An example of an early shooting between Shiites and Sunnis took place in Kurram, one of the tribal organizations in northwestern Pakistan, where the population of Pushtun was divided between Sunnis and Shiites. In September 1996, more than 200 people were killed when a shootout between Shiite and Sunni teenagers escalated into five days of municipal war. Women and children were abducted and armed men were even executed at a local hotel. [226] After the 1991 Gulf War, Shiites openly rebelled against Saddam and were encouraged by Saddam`s defeat in Kuwait and the simultaneous Kurdish insurgency in the north. However, the Shiite opposition to the government was brutally suppressed, resulting in between 50,000 and 100,000 casualties and successive repression by Saddam`s troops. [123] Until the 2003 Iraq war, the regimes in Iraq were predominantly Sunni for nearly a century. Shia Muslims, who make up about 8% of the Saudi population, have experienced employment discrimination and restrictions on religious practices. The Shiite jurisprudence books have been banned, the traditional annual procession of Shiite mourning in Ashura has been deterred and the exploitation of independent Islamic religious institutions has remained illegal. At least seven Shiite religious leaders – Abd al-Latif Muhammad Ali, Habib al-Hamid, Abd al-Latif al-Samin, Abdallah Ramadan, Sa`id al-Bahaar, Muhammad Abd al-Khidair and Habib Hamdah Sayid Hashim al-Sadah were reportedly imprisoned for violating these restrictions. [174] Today, there are three main branches of Shiite Islam – the Za├»dits, Ismailis and Ithna Asharis (Twelve or Imamis).

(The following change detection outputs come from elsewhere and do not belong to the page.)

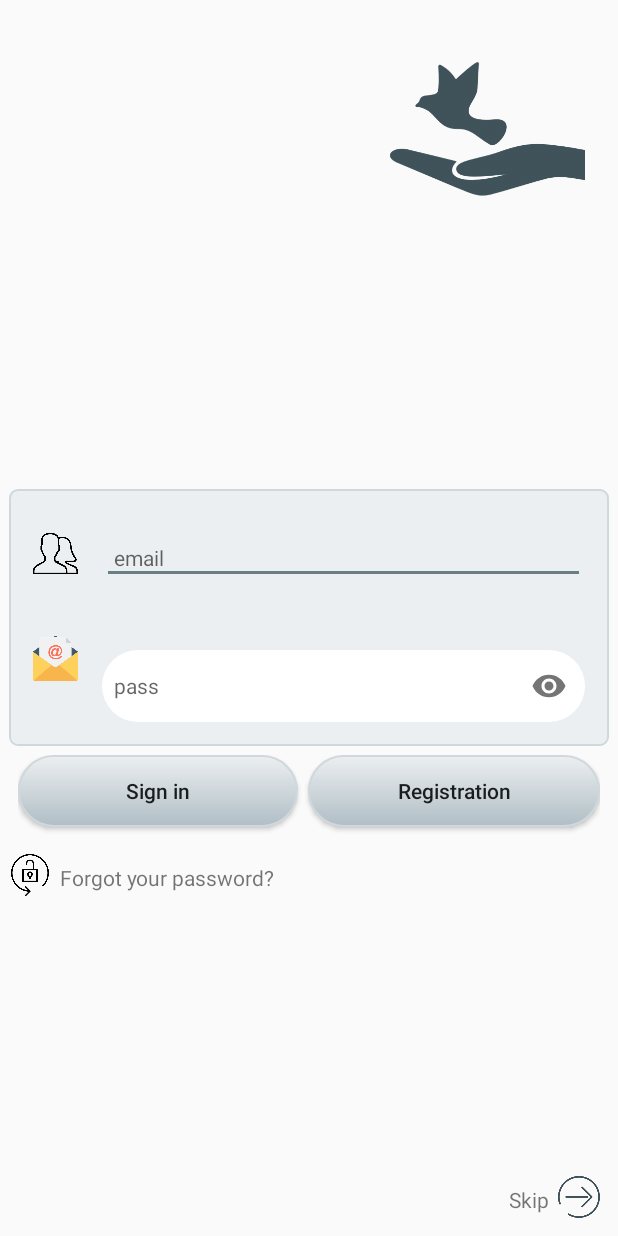
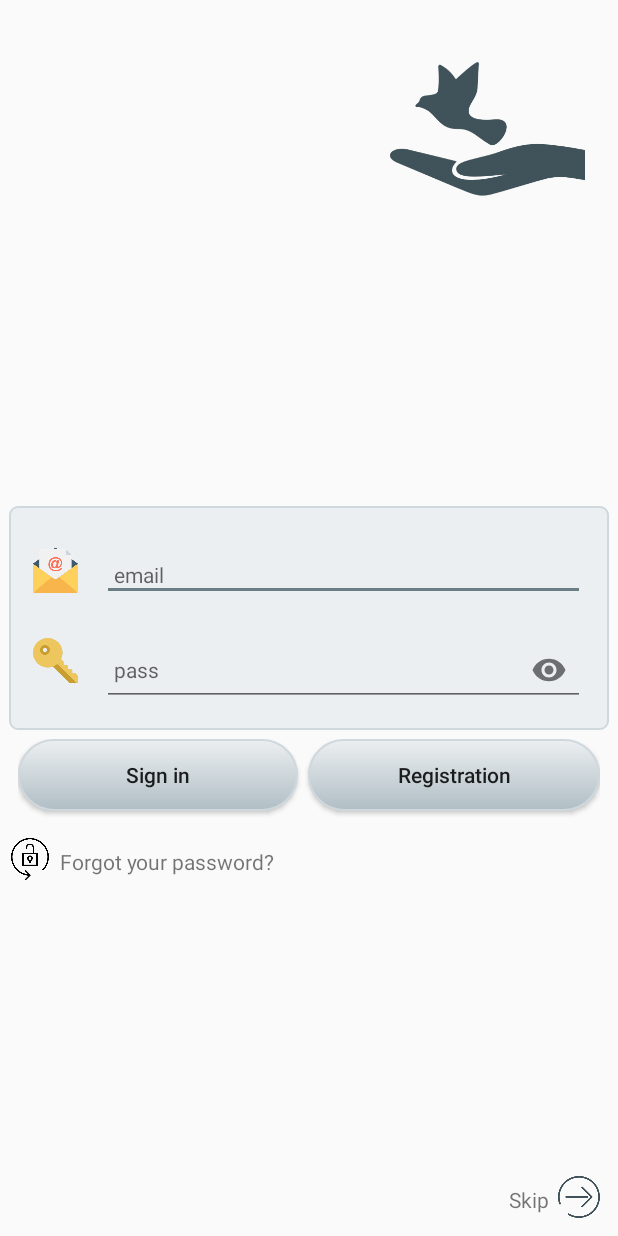
Before and after one commit to poster88/FerebassFBLogin, an Android app: the layout activity_login.xml on its own in the app's theme, with its tools: preview values and no code run, on a phone screen of 412 x 824 dp. Run offline under Robolectric (Android 15) with nearby library versions, the phone set to English and light mode, and no system bars.

```diff
--- a/app/src/main/AndroidManifest.xml
+++ b/app/src/main/AndroidManifest.xml
@@ -14,7 +14,8 @@
         android:supportsRtl="true"
         android:theme="@style/AppTheme">
         <activity android:name=".activity.LoginActivity"
-            android:screenOrientation="portrait">
+            android:screenOrientation="portrait"
+            android:theme="@style/AppTheme.NoActionBar">
             <intent-filter>
                 <action android:name="android.intent.action.MAIN" />
                 <category android:name="android.intent.category.LAUNCHER" />
--- a/app/src/main/java/com/example/user/loginwhithfb/activity/BaseActivity.java
+++ b/app/src/main/java/com/example/user/loginwhithfb/activity/BaseActivity.java
@@ -23,7 +23,6 @@ import com.bumptech.glide.load.engine.DiskCacheStrategy;
 import com.example.user.loginwhithfb.event.UpdateCompanyUI;
 import com.example.user.loginwhithfb.lisntener.MyValueEventListener;
 import com.example.user.loginwhithfb.R;
-import com.example.user.loginwhithfb.event.UpdateItem;
 import com.example.user.loginwhithfb.eventbus.BusProvider;
 import com.example.user.loginwhithfb.event.UpdateUIEvent;
 import com.example.user.loginwhithfb.model.CompaniesInfoTable;
--- a/app/src/main/java/com/example/user/loginwhithfb/activity/LoginActivity.java
+++ b/app/src/main/java/com/example/user/loginwhithfb/activity/LoginActivity.java
@@ -8,6 +8,7 @@ import android.widget.EditText;
 import android.widget.ImageView;
 import android.widget.TextView;
 
+import com.bumptech.glide.Glide;
 import com.example.user.loginwhithfb.R;
 import com.google.android.gms.tasks.OnCompleteListener;
 import com.google.android.gms.tasks.Task;
--- a/app/src/main/java/com/example/user/loginwhithfb/activity/SentPassToEmailActivity.java
+++ b/app/src/main/java/com/example/user/loginwhithfb/activity/SentPassToEmailActivity.java
@@ -79,7 +79,7 @@ public class SentPassToEmailActivity extends BaseActivity{
     }
 
     private void initUserData() {
-        if (!super.user.isAnonymous()){
+        if (super.user != null && !super.user.isAnonymous()){
             setEmail.setText(userModel.getEmail());
         }
     }
--- a/app/src/main/res/layout/activity_login.xml
+++ b/app/src/main/res/layout/activity_login.xml
@@ -14,7 +14,7 @@
         android:src="@drawable/dove_of_peace"
         android:layout_alignParentRight="true"
         android:tint="@color/colorPrimary"
-        android:layout_marginRight="16dp"/>
+        android:layout_marginRight="16dp" />
 
     <RelativeLayout
         android:id="@+id/loginContainer"
@@ -30,7 +30,7 @@
             android:layout_marginTop="28dp"
             android:layout_marginLeft="16dp"
             android:layout_marginRight="16dp"
-            android:src="@drawable/users_1" />
+            android:src="@drawable/email" />
 
         <android.support.design.widget.TextInputLayout
             android:id="@+id/inputTextEmail"
@@ -58,17 +58,17 @@
             android:id="@+id/user_pass_image"
             android:layout_width="30dp"
             android:layout_height="30dp"
-            android:layout_marginTop="40dp"
-            android:layout_marginLeft="16dp"
+            android:layout_marginTop="30dp"
             android:layout_marginRight="16dp"
             android:layout_below="@+id/user_login_image"
-            android:src="@drawable/email" />
+            android:src="@drawable/key"
+            android:layout_alignStart="@+id/user_login_image" />
 
         <android.support.design.widget.TextInputLayout
             android:id="@+id/inputTextPass"
             android:layout_width="match_parent"
             android:layout_height="wrap_content"
-            android:layout_marginTop="28dp"
+            android:layout_marginTop="6dp"
             android:layout_marginRight="16dp"
             android:layout_marginBottom="16dp"
             android:layout_below="@+id/inputTextEmail"
@@ -80,7 +80,6 @@
                 android:id="@+id/passEdit"
                 android:layout_width="match_parent"
                 android:layout_height="wrap_content"
-                android:background="@drawable/oval"
                 android:hint="@string/pass"
                 android:padding="8dp"
                 android:lines="1"
```
Also changed, not shown: app/src/main/java/com/example/user/loginwhithfb/model/Product.java (added, +13 -0 lines), app/src/main/res/drawable-hdpi/key.png (added), app/src/main/res/drawable-mdpi/key.png (added), app/src/main/res/drawable-xhdpi/key.png (added), app/src/main/res/drawable-xxhdpi/key.png (added), app/src/main/res/drawable-xxxhdpi/key.png (added).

The Ithna Asharis are the most important group and believe that Muhammad`s religious leadership, spiritual authority and divine leadership were passed on to 12 of his descendants, starting with Ali, Hassan and Hussein. The current demographic distribution between the two denominations is difficult to assess and varies from source to source, but a good approach is that 85% of muslims in the world are Sunni and 15% are Shia Muslims, with most Shiites belonging to the Twelver tradition and the rest divided among many other groups. [2] Sunnis are the majority in most Muslim communities: Southeast Asia, China, South Asia, Africa and part of the Arab world. Shiites make up the majority of the population of Iraq, Bahrain, Iran and Azerbaijan and are a politically large minority in Pakistan, Lebanon, Syria, Yemen and Kuwait. [13] At least one scholar considers the time of the collapse of the Ottoman Empire by the decline of Arab nationalism as a period of unity and relative harmony between Traditionalist Sunni and Shia Muslims – the unity engendered by the feeling of being besieged by a common threat, secularism, first the European colonial variant, then the Arab nationalists. [17] In Nigeria – Africa`s most populous country – until recently, almost all Muslims were Sunni. [232] From 2017, estimates of the 90 to 95 million Shiite Shiite Muslims in Nigeria range from 20 million (Shiite estimate) to less than five million (Sunni estimate). [233] But this seems to have given way to a new period of conflict in the Middle East between Shiites and Sunnis.